Data entries
· · · · · · ·

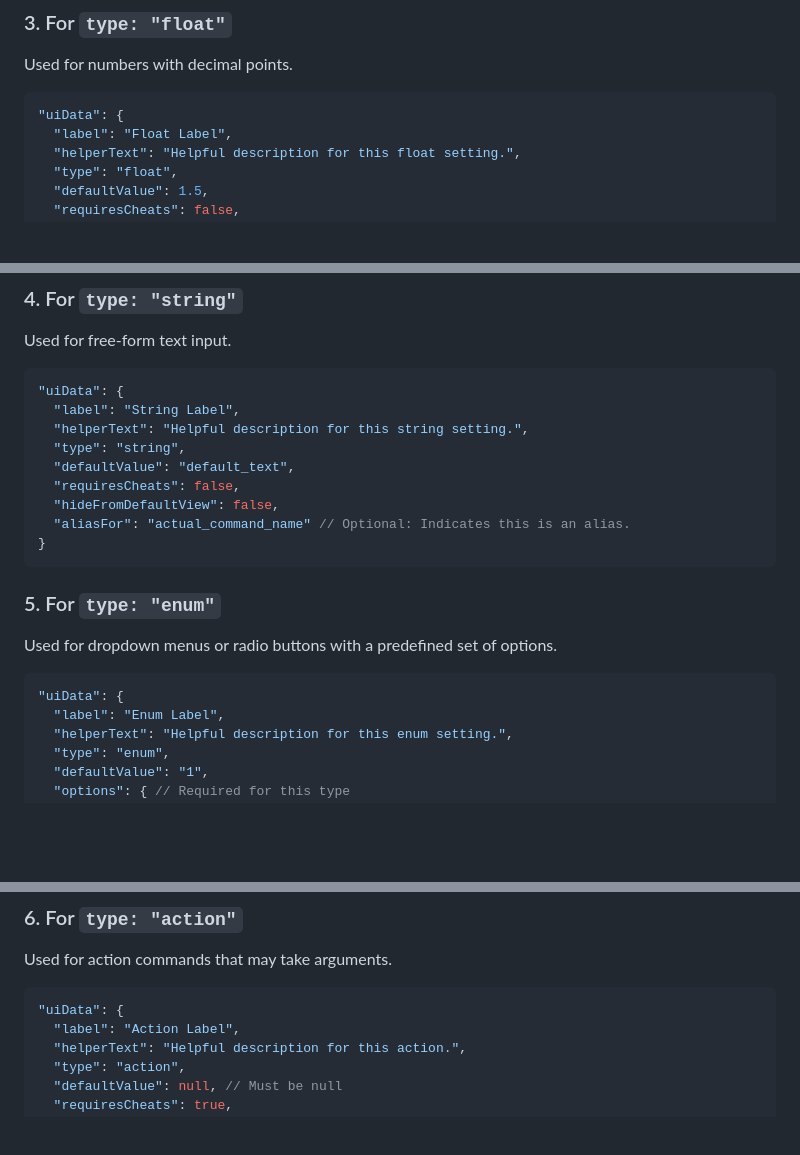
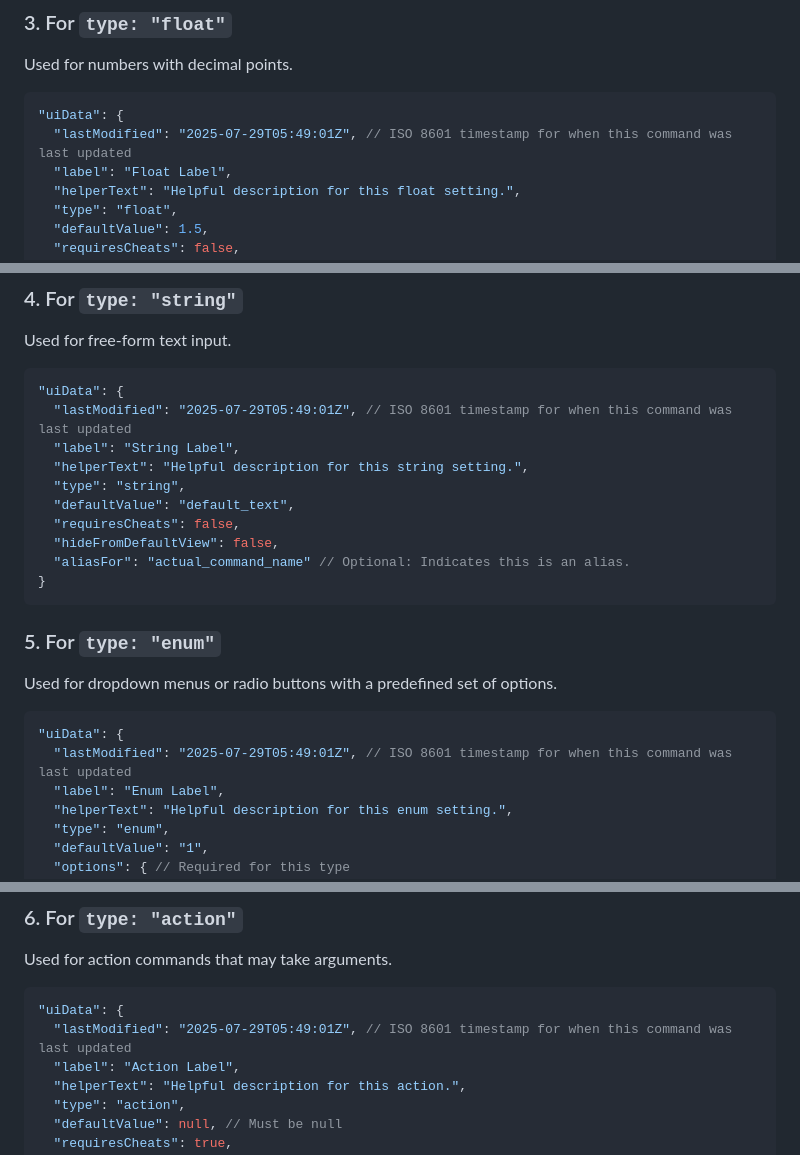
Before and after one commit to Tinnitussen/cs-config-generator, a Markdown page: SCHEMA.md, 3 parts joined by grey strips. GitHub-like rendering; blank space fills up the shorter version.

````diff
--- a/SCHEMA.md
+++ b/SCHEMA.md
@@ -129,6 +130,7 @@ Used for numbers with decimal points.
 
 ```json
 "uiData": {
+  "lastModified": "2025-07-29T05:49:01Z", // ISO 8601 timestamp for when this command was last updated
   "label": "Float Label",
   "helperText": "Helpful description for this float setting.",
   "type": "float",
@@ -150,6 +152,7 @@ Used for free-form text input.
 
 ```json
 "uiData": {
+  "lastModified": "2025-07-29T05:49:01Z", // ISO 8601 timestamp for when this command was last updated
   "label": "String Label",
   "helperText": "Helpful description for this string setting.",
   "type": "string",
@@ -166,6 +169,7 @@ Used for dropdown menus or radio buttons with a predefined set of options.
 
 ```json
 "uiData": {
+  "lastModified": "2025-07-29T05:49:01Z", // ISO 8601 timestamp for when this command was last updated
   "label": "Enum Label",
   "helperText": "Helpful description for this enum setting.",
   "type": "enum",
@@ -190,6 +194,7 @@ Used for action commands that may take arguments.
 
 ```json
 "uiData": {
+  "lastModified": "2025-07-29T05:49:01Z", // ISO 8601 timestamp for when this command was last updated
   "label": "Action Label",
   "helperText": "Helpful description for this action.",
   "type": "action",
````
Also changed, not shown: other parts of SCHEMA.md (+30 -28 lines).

· · · · · · ·

## Task statement
Exactly as written, print each entry, leaving all pictures out.

## Task solution
Before and after one commit to Tinnitussen/cs-config-generator, a Markdown page: SCHEMA.md, 3 parts joined by grey strips. GitHub-like rendering; blank space fills up the shorter version.

````diff
--- a/SCHEMA.md
+++ b/SCHEMA.md
@@ -129,6 +130,7 @@ Used for numbers with decimal points.
 
 ```json
 "uiData": {
+  "lastModified": "2025-07-29T05:49:01Z", // ISO 8601 timestamp for when this command was last updated
   "label": "Float Label",
   "helperText": "Helpful description for this float setting.",
   "type": "float",
@@ -150,6 +152,7 @@ Used for free-form text input.
 
 ```json
 "uiData": {
+  "lastModified": "2025-07-29T05:49:01Z", // ISO 8601 timestamp for when this command was last updated
   "label": "String Label",
   "helperText": "Helpful description for this string setting.",
   "type": "string",
@@ -166,6 +169,7 @@ Used for dropdown menus or radio buttons with a predefined set of options.
 
 ```json
 "uiData": {
+  "lastModified": "2025-07-29T05:49:01Z", // ISO 8601 timestamp for when this command was last updated
   "label": "Enum Label",
   "helperText": "Helpful description for this enum setting.",
   "type": "enum",
@@ -190,6 +194,7 @@ Used for action commands that may take arguments.
 
 ```json
 "uiData": {
+  "lastModified": "2025-07-29T05:49:01Z", // ISO 8601 timestamp for when this command was last updated
   "label": "Action Label",
   "helperText": "Helpful description for this action.",
   "type": "action",
````
Also changed, not shown: other parts of SCHEMA.md (+30 -28 lines).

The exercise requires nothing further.